■ Prompt ■
Filter the records, keeping every line that has the string "androidApp".

■ Listed entries ■
==============================

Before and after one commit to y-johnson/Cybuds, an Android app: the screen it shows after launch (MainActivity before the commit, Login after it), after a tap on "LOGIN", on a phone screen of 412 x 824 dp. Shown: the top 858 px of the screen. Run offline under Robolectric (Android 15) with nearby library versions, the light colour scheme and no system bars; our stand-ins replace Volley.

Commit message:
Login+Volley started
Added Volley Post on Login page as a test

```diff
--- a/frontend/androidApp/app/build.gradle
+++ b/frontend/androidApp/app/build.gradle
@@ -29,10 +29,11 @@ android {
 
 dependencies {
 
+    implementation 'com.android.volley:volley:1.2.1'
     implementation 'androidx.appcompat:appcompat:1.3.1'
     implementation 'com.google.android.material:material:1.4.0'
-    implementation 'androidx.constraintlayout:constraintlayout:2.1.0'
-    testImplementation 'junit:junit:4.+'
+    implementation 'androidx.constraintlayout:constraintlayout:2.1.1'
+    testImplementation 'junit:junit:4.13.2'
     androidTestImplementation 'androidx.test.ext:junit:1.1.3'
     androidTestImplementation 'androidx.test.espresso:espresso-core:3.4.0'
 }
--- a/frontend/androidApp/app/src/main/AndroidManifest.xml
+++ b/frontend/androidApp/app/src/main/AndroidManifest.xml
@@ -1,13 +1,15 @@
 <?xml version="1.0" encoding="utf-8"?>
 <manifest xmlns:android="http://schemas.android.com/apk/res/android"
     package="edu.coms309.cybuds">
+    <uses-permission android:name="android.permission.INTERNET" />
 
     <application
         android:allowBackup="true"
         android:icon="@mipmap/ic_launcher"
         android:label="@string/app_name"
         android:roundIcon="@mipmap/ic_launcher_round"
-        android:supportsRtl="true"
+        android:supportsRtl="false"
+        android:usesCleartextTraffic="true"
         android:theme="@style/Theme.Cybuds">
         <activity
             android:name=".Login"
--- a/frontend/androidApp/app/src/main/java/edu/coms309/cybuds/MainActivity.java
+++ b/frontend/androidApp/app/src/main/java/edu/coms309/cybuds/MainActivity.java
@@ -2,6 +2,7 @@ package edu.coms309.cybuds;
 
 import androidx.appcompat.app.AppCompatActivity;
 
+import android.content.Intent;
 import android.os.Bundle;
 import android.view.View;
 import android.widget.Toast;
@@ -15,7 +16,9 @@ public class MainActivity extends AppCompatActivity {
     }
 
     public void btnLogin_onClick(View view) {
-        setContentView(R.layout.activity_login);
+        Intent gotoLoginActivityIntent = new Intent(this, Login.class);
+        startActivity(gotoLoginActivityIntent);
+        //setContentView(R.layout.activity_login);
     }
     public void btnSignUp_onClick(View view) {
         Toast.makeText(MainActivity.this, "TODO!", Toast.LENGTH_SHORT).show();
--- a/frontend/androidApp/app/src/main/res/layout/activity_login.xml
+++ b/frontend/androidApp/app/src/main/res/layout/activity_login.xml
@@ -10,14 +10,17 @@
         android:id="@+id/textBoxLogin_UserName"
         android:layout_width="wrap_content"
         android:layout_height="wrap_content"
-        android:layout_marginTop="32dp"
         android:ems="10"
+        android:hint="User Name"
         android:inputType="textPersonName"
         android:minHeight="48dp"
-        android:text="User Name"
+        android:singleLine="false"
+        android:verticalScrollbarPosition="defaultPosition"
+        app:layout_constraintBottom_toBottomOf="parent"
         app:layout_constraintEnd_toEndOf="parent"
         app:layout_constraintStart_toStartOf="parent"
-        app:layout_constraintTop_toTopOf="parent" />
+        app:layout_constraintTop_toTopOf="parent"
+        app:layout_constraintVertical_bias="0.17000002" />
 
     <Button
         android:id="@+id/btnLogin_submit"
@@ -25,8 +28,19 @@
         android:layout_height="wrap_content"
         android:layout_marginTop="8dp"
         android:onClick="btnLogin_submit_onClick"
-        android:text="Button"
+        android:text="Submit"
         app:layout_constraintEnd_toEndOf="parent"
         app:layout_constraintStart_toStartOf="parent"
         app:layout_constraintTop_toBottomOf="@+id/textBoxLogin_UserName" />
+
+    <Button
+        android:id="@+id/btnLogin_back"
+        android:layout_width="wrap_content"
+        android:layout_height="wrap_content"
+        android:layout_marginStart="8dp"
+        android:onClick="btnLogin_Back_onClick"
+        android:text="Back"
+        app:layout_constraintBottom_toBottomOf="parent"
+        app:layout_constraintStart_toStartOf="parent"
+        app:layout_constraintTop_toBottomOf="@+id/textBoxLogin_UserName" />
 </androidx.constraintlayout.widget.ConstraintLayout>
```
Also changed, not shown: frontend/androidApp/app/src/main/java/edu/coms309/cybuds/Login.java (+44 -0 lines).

==============================

■ Result of this task ■
--- a/frontend/androidApp/app/build.gradle
+++ b/frontend/androidApp/app/build.gradle
--- a/frontend/androidApp/app/src/main/AndroidManifest.xml
+++ b/frontend/androidApp/app/src/main/AndroidManifest.xml
--- a/frontend/androidApp/app/src/main/java/edu/coms309/cybuds/MainActivity.java
+++ b/frontend/androidApp/app/src/main/java/edu/coms309/cybuds/MainActivity.java
--- a/frontend/androidApp/app/src/main/res/layout/activity_login.xml
+++ b/frontend/androidApp/app/src/main/res/layout/activity_login.xml
Also changed, not shown: frontend/androidApp/app/src/main/java/edu/coms309/cybuds/Login.java (+44 -0 lines).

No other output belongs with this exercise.